But the girl, Mia, isn’t oblivious to the cell phone inside the paunchy stuffed animal. Instead, she’s delighted.

She explain how it works to her father, saying, “This is like the teacher but with a radio inside the teacher.”

Mindscribe, which is still in the pilot stage, began with three languages and is now available in 11.

The Early Childhood Innovation Prize, unveiled by Gary last fall, is distinctive because there are few contests that focus on very young children — despite a large body of evidence showing that high-quality care and education for this group yield significant financial and societal dividends.

Leaders at Gary invited prize submissions from teams with advanced ideas, early-stage ideas, and nascent concepts. Five advanced winners received $100,000 each, five early-stage winners received $80,000 each, and five beginning-concept winners receiving varying shares of $100,000. Gary also recognized seven teams, including one from a Colorado Springs-based network of child care centers, that didn’t win money but offered promising ideas.

The contest used an online platform that made each submission publicly viewable and allowed teams to get feedback from fellow candidates, and in some cases, mentoring from experts.

“We really wanted the prize to be an engaging opportunity for people in the early childhood field,” said Steffanie Clothier, Gary’s child development investment director.

Gary received 570 submissions, with winning ideas coming from nonprofit and for-profit groups, universities, city governments, and the National Head Start Association.

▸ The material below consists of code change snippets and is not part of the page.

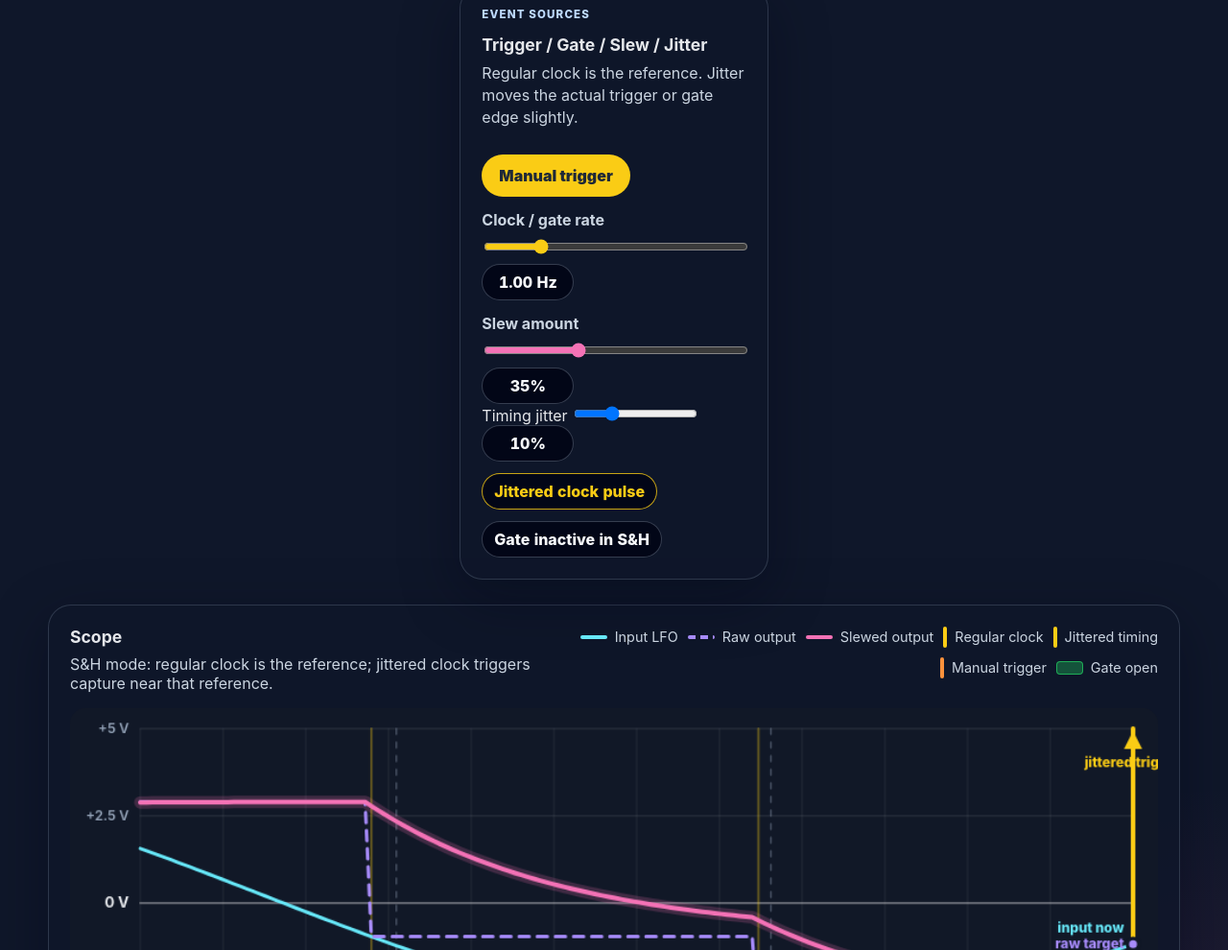
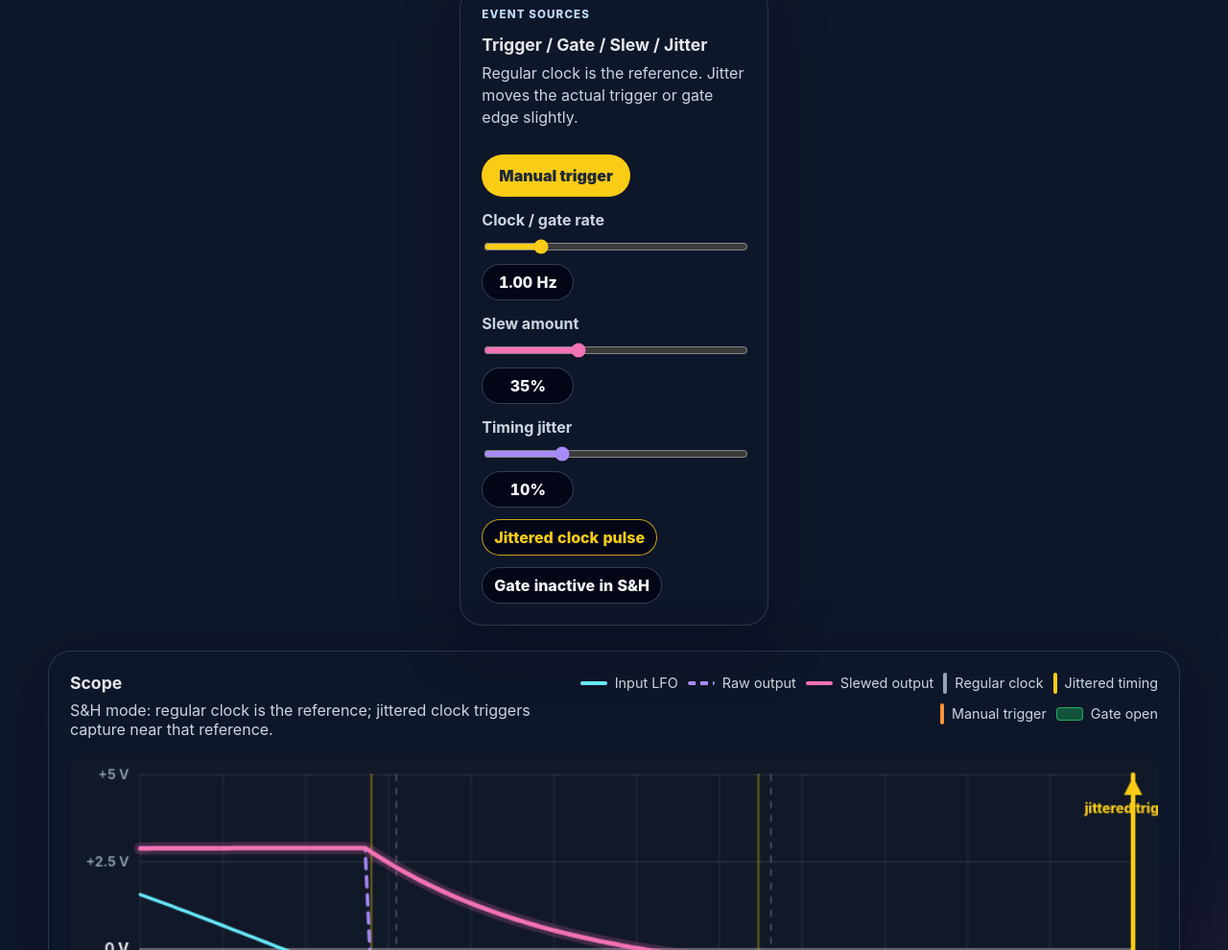
Before and after one commit to armpitpete/sample-hold-lab, a website built with Vite: page index.html in a window 1280 px wide. Shown: the part 711-1701 px from the top of the page at 96% size. Built offline with nearby package versions, Linux system fonts and the light colour scheme.

Commit message:
Style v0.6 jitter controls and timing reference

```diff
--- a/src/layout-fix.css
+++ b/src/layout-fix.css
@@ -21,7 +21,7 @@
 
 .processor-module,
 .trigger-module {
-  min-height: 330px !important;
+  min-height: 370px !important;
 }
 
 .trigger-cable {
@@ -84,7 +84,8 @@
 }
 
 .clock-control,
-.slew-control {
+.slew-control,
+.jitter-control {
   display: grid;
   grid-template-columns: 1fr;
   gap: 8px;
@@ -103,8 +104,14 @@
   accent-color: #f472b6;
 }
 
+.jitter-control input[type="range"] {
+  width: 100%;
+  accent-color: #a78bfa;
+}
+
 .clock-control output,
 .slew-control output,
+.jitter-control output,
 .clock-pulse-state,
 .gate-state {
   width: fit-content;
@@ -118,6 +125,10 @@
 
 .raw-line {
   background: repeating-linear-gradient(90deg, #a78bfa 0 8px, transparent 8px 13px) !important;
+}
+
+.regular-clock-line {
+  background: repeating-linear-gradient(90deg, #94a3b8 0 4px, transparent 4px 8px) !important;
 }
 
 .clock-pulse-line {
```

One winning team aims to eradicate book deserts by putting children’s reading materials in public spaces like barber shops and beauty salons. Another proposes classes on mindfulness to reduce child care providers’ stress levels. Several feature technology solutions — to improve child care business operations or promote early developmental screenings.

Clothier said although most of the prize winners are testing projects outside Colorado, their ideas could eventually be replicated here. She said the organization has not decided whether to hold the innovation competition again.